Quote:According to Brian Hankin, President of Thought Sciences, marketers will now be able to understand, for the first time ever, the drivers of their consumers’ behavior.-more-“Imagine being able to observe and quantify a consumer’s true response to something without the influence of groupthink and other biases that plague current research approaches,” says Hankin. “This could not only help marketers truly understand why specific marketing efforts are effective, but it could also help societal concerns such as identifying why the current anti-drug campaign has not effectively deterred our youth from using drugs.”

There was and still a big scare among consumer's advocates who tried to stop neuromarketing. I believe consumer's advocates are right under the condition that what neuromarketers are promoting is actually true.

However, let me tell you why one should take Neuromarketing with a grain of salt. If there is any damage that this new approach may do to the consumer and the society it is in raising the overall price of a new product on the market and in misrepresenting the sciences of the mind as scary and manipulative. Why is this ?

First: The FMRI technique mentioned and which will be widely used in Neuromarketing because of its non invasiveness shows only that a product x activates structure a or b known for such and such features. It might be that structure a, known as a pleasure center, lighten up when I see a bottle of Coke and it might be that this same structure lighten up even more when I see a bottle of Pepsi but there is a big jump to do in interpretation in order to see the level of activation as a preference for the product. The FMRI signal is produced by an increase in the level of oxygenation of the blood in a certain brain area, relatively to other brain areas, in response to a regional and specific metabolic demand. This kind of physiological response is very slow compared to the neural response which is behind it. FMRI signal is then constrained by time and does not reflect the state of the entire neuronal network involved in the task but shows us the more activated structure in the network in a defined time frame. Now, the intensity of this regional increase is relative to the level of oxygen in other brain areas. So, in the case of an increased intensity to a stimulus, either the whole brain is more active or other brain areas are less activated or deactivated. FMRI scientists know that even deactivation could mean something.

FMRI technique started to be widely used in research 10 years ago and scientists are still trying to understand some of its features.

Second: Brighthouse proclaims that Neuromarketing will ''observe and quantify the consumer's response'' without the influence of context and others. I understand that marketing requires that you should probe consumer's tendencies and preferences even before product conception and commercialisation. But on the other hand, advertisement is all about context and group thinking. Advertising is perception in a context, it is context biased, it is adressed to the person and not to the brain. For this reason, I don't buy into the rethoric of Neuromarketing because there is a huge leap between Neuromarketing and advertising. The person is not only a brain, it is a brain embedded in a variety of contexts including the body and its physical and social environment.
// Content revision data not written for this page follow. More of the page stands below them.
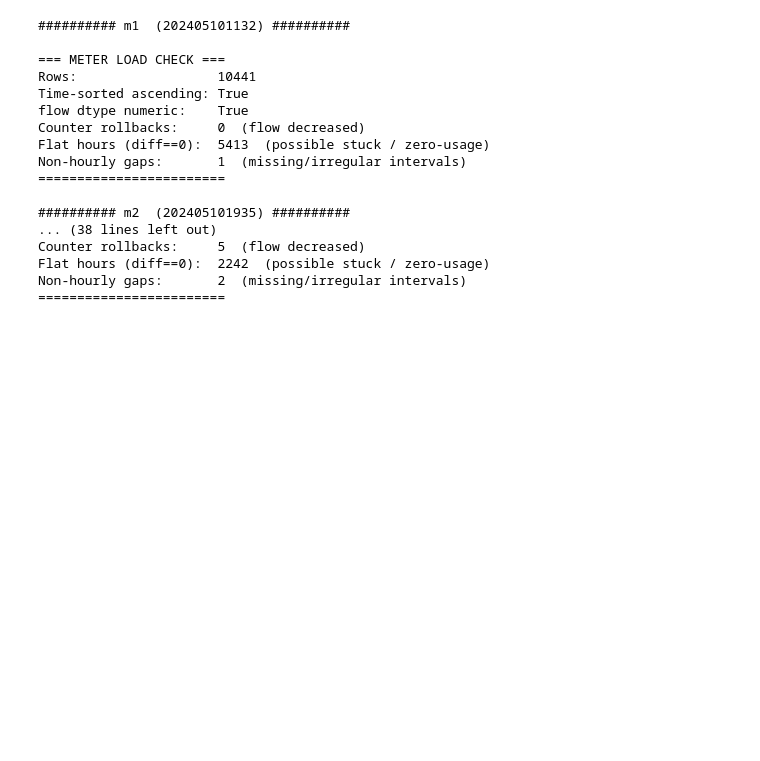
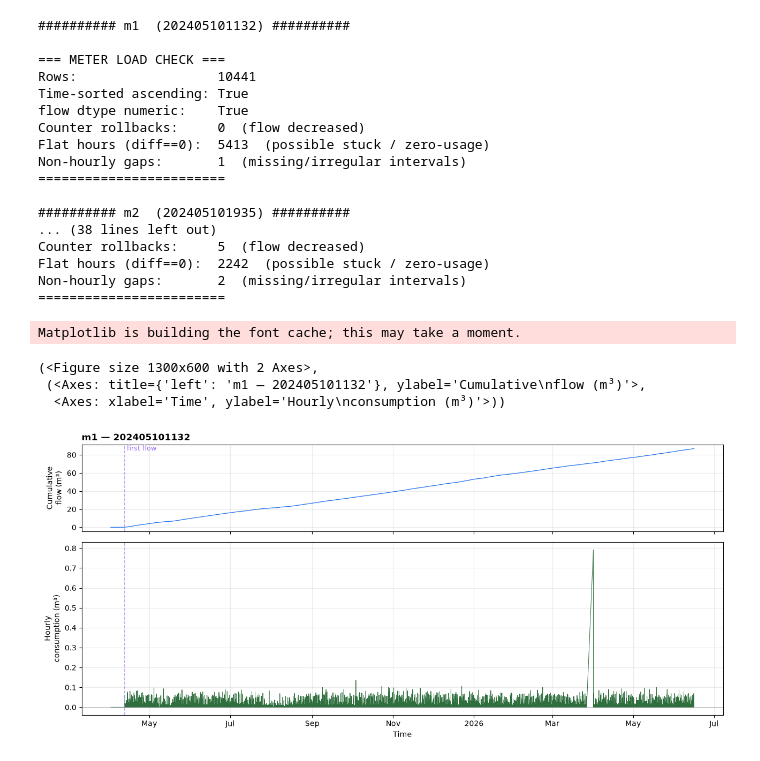
Before and after one commit to Panayiotiscyprus1/ML-Based-Anomaly-and-Attack-Detection-for-Smart-Meter-Telemetry, a Jupyter notebook: notebooks/01_explore_snapshot.ipynb, the cells around one changed output. Cells and saved outputs as stored; diff of their text form; code cells hidden in the pictures; blank space fills up the shorter version.

```diff
--- a/notebooks/01_explore_snapshot.ipynb
+++ b/notebooks/01_explore_snapshot.ipynb
@@ -103,3 +103,13 @@ Counter rollbacks:     5  (flow decreased)
 Flat hours (diff==0):  2242  (possible stuck / zero-usage)
 Non-hourly gaps:       2  (missing/irregular intervals)
 ========================
+# %%
+from src.plotting import plot_meter
+
+plot_meter(m1, title="m1 — 202405101132")
+# %% [output]
+Matplotlib is building the font cache; this may take a moment.
+(<Figure size 1300x600 with 2 Axes>,
+ (<Axes: title={'left': 'm1 — 202405101132'}, ylabel='Cumulative\nflow (m³)'>,
+  <Axes: xlabel='Time', ylabel='Hourly\nconsumption (m³)'>))
+[figure, added]
```
Also changed, not shown: parts of 4 cells of this notebook, 1 other file.
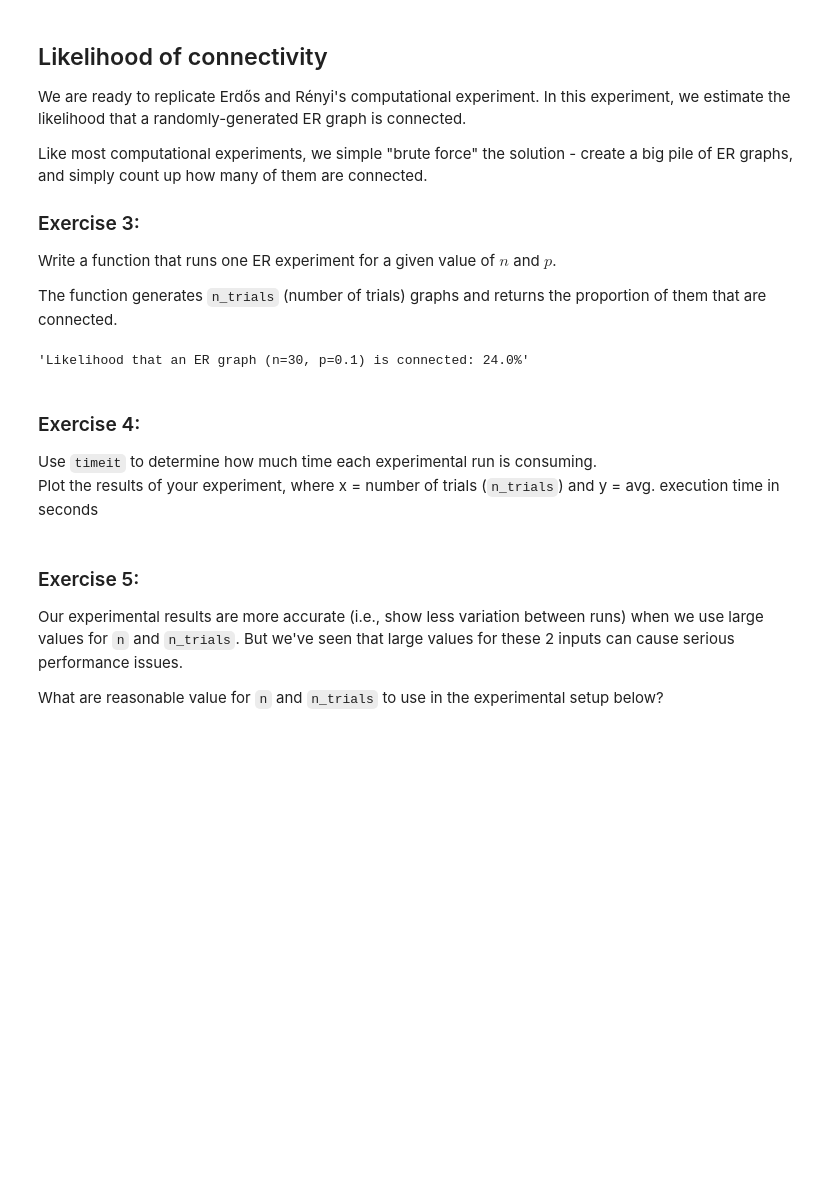
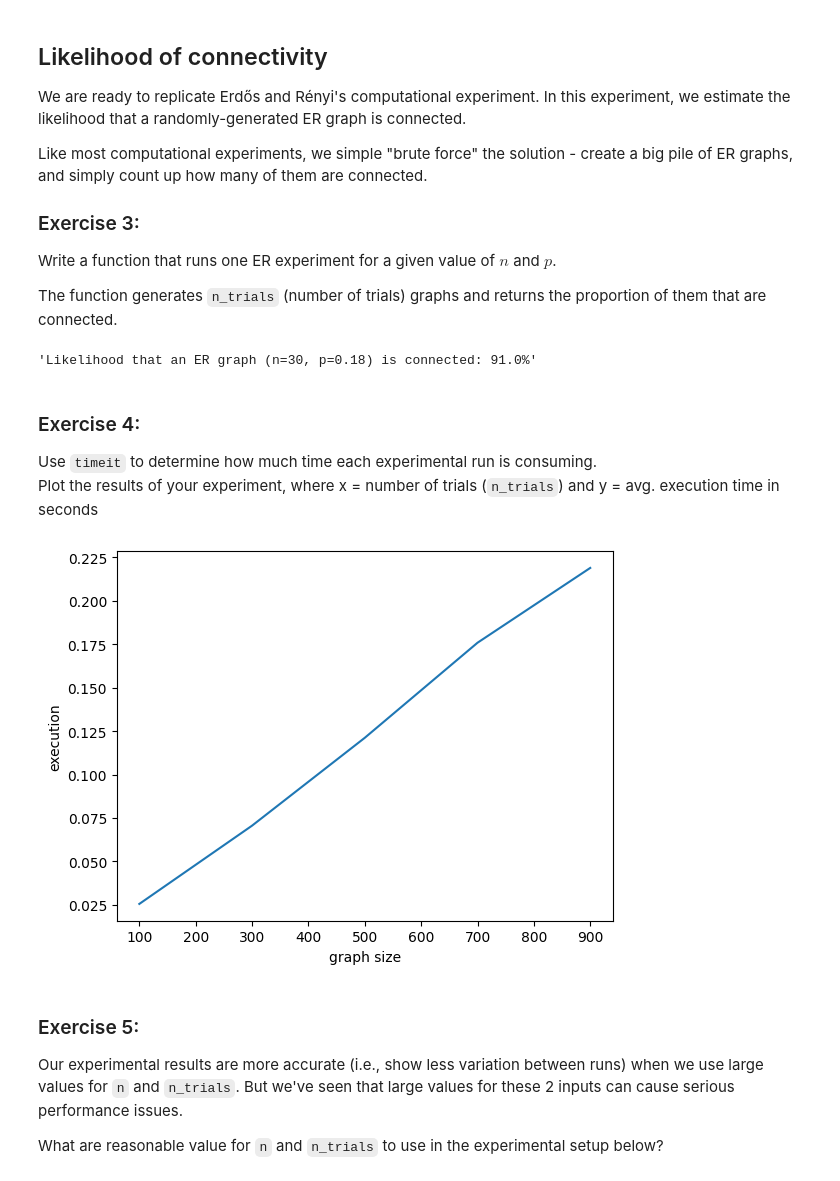
Before and after one commit to DavidPolot/cap-comp215, a Jupyter notebook: labs/lab04-graphs.ipynb, the cells around one changed output. Cells and saved outputs as stored; diff of their text form; code cells hidden in the pictures; blank space fills up the shorter version.

```diff
--- a/labs/lab04-graphs.ipynb
+++ b/labs/lab04-graphs.ipynb
@@ -201,11 +201,11 @@ def proportion_connected(n, p, n_trials=100):
 
 
 n = 30
-p = 0.1
+p = 0.18
 p_connected = proportion_connected(n, p)*100
 f'Likelihood that an ER graph (n={n}, p={p}) is connected: {p_connected:.1f}%'
 # %% [output]
-'Likelihood that an ER graph (n=30, p=0.1) is connected: 24.0%'
+'Likelihood that an ER graph (n=30, p=0.18) is connected: 91.0%'
 # %% [markdown]
 ### Exercise 4:
 Use `timeit` to determine how much time each experimental run is consuming.
@@ -215,3 +213,19 @@ Plot the results of your experiment, where x = number of trials (`n_trials`) and
+# %%
+n_trials = range(100, 1001 , 200)
+
+time_score = []
+
+for x in n_trials:
+  seconds = timeit(lambda: proportion_connected(30, 0.1, n_trials = x),  number=3)
+  timing = seconds/3
+  time_score.append(timing)
+
+plt.plot(n_trials,time_score)
+plt.xlabel("graph size")
+plt.ylabel("execution")
+plt.show()
+# %% [output]
+[figure, added]
 # %% [markdown]
 ### Exercise 5:
 Our experimental results are more accurate (i.e., show less variation between runs) when we use large values for `n` and `n_trials`.  But we've seen that large values for these 2 inputs can cause serious performance issues.
```
Also changed, not shown: parts of 5 cells of this notebook.
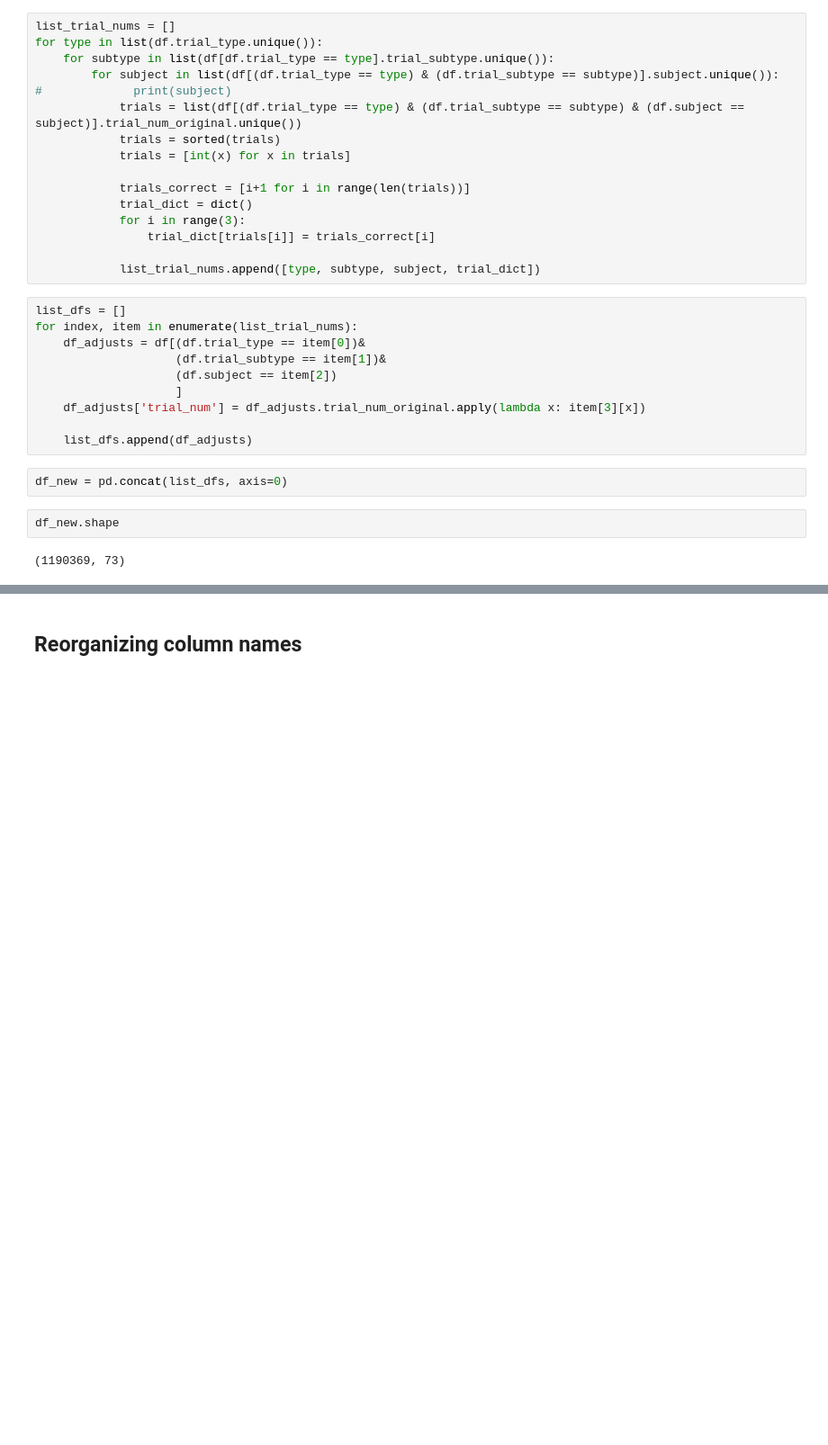
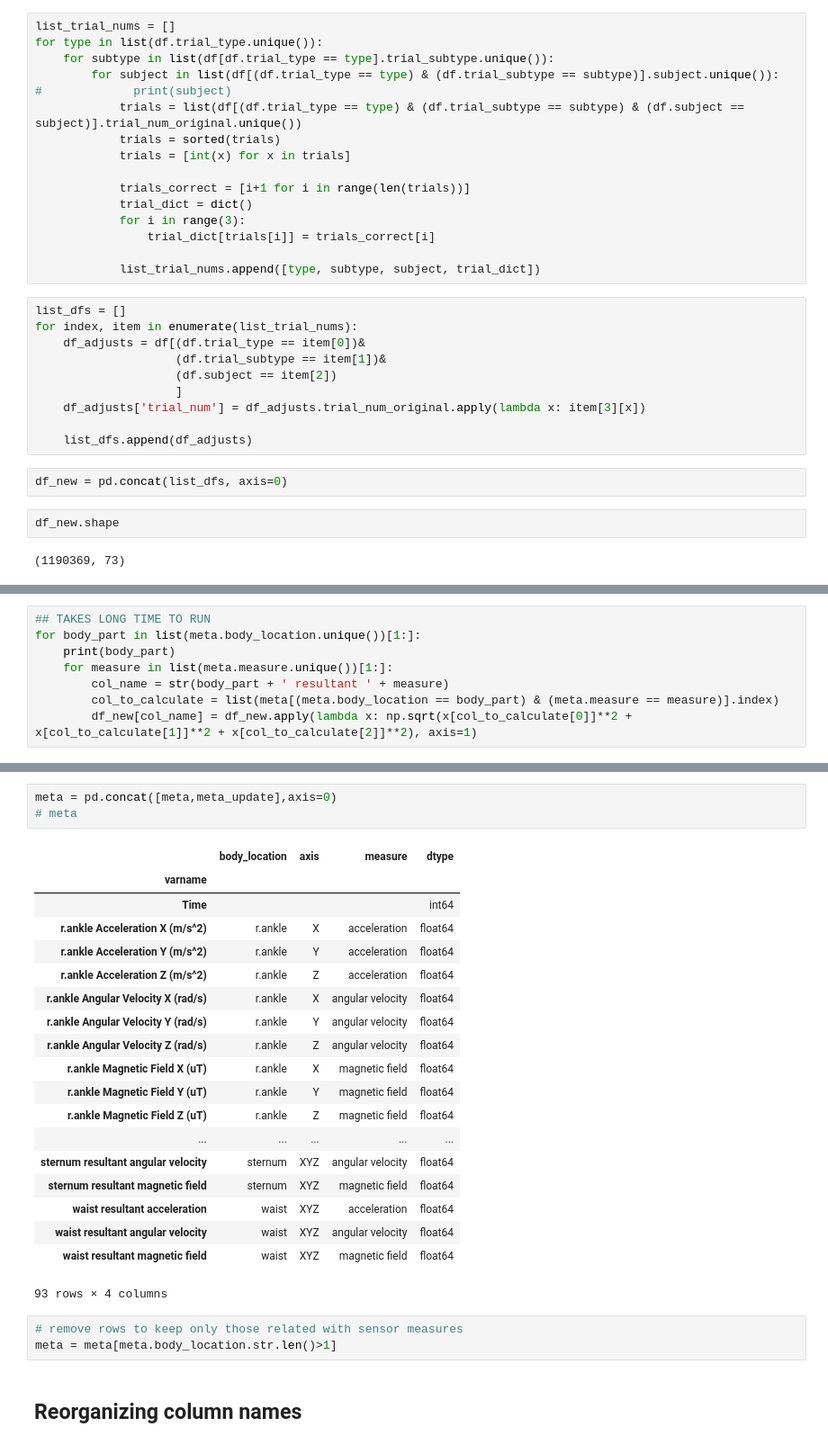
Before and after one commit to mdrmuhaimin/BigData2, a Jupyter notebook: code/data_consolidation.ipynb, the cells around one changed output, grey strips where cells are left out. Shown at 90% size. Saved outputs shown, nothing was run; the diff lists cells and outputs as text; blank space fills up the shorter version.

Commit message:
add code to include columns with the consolidation of axis x, y and z

```diff
--- a/code/data_consolidation.ipynb
+++ b/code/data_consolidation.ipynb
@@ -133,0 +212,8 @@ df_new.shape
+# %%
+## TAKES LONG TIME TO RUN
+for body_part in list(meta.body_location.unique())[1:]:
+    print(body_part)
+    for measure in list(meta.measure.unique())[1:]:
+        col_name = str(body_part + ' resultant ' + measure)
+        col_to_calculate = list(meta[(meta.body_location == body_part) & (meta.measure == measure)].index)
+        df_new[col_name] = df_new.apply(lambda x: np.sqrt(x[col_to_calculate[0]]**2 + x[col_to_calculate[1]]**2 + x[col_to_calculate[2]]**2), axis=1)
@@ -134,3 +279,29 @@ df_new.shape
+# %%
+meta = pd.concat([meta,meta_update],axis=0)
+# meta
+# %% [output]
+|  | body_location | axis | measure | dtype |
+| varname |  |  |  |  |
+| Time |  |  |  | int64 |
+| r.ankle Acceleration X (m/s^2) | r.ankle | X | acceleration | float64 |
+| r.ankle Acceleration Y (m/s^2) | r.ankle | Y | acceleration | float64 |
+| r.ankle Acceleration Z (m/s^2) | r.ankle | Z | acceleration | float64 |
+| r.ankle Angular Velocity X (rad/s) | r.ankle | X | angular velocity | float64 |
+| r.ankle Angular Velocity Y (rad/s) | r.ankle | Y | angular velocity | float64 |
+| r.ankle Angular Velocity Z (rad/s) | r.ankle | Z | angular velocity | float64 |
+| r.ankle Magnetic Field X (uT) | r.ankle | X | magnetic field | float64 |
+| r.ankle Magnetic Field Y (uT) | r.ankle | Y | magnetic field | float64 |
+| r.ankle Magnetic Field Z (uT) | r.ankle | Z | magnetic field | float64 |
+| ... | ... | ... | ... | ... |
+| sternum resultant angular velocity | sternum | XYZ | angular velocity | float64 |
+| sternum resultant magnetic field | sternum | XYZ | magnetic field | float64 |
+| waist resultant acceleration | waist | XYZ | acceleration | float64 |
+| waist resultant angular velocity | waist | XYZ | angular velocity | float64 |
+| waist resultant magnetic field | waist | XYZ | magnetic field | float64 |
+93 rows × 4 columns
+# %%
+# remove rows to keep only those related with sensor measures
+meta = meta[meta.body_location.str.len()>1]
 # %% [markdown]
 ## Reorganizing column names
 # %%
```
Also changed, not shown: parts of 12 cells of this notebook.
Third: What is useful in the fact that ice cream made by Z tickles a specific area in my brain ? Unless there are lasting changes in the brain like recpetor expression levels in the activated structure as in the case of addiction, there is always place for competition. The contrary explains why ''...the current anti-drug campaign has not effectively deterred our youth from using drugs.'' it is because youth behavior is driven by context, the group context, and once they use drugs on a regular basis or even on a non regular basis -depending on the drug used- addiction is established through lasting changes in levels of brain receptors for the drug.

Fourth: What to think if an advertisement campaign based on Neuromarketing fails ? Should we consider this as a refutation for Neuroimaging ? To which extent, in this particular context, results from economic and social interventions based on hard science (because Neuromarketing is being sold as more certain, based on hard science and not on surveys) will affect the status of this science ?

There is nothing for the consumer to be scared of in Neuromarketing since knowing somebody's brain better (and I doubt Neuromarketing could achieve this) does not necessarily mean knowing better her or his mind - brain in a body in a social context. Moreover, the consumer's mind will always be the target of the new economy, Neuromarketing or not. The entire new economy is based on targeting our subconscious. Neuromarketing is no exception. The only way out for consumers is vigilance and consumer education. As the success of Neuromarketing depends on the extent to which its target is a subconscious process, I believe that being aware that we are a target can help to reverse the process.

My concern is elsewhere. There is a huge risk for the science itself, namely Neuroimaging, when its status as a new science is put at risk by factors for which it has no test and on which it has no control. In other words, Neuromarketing is more dangerous for the science it proclaims as its core principle because it will obscure the public understanding of this science by stretching it beyond its current limits.

No comments: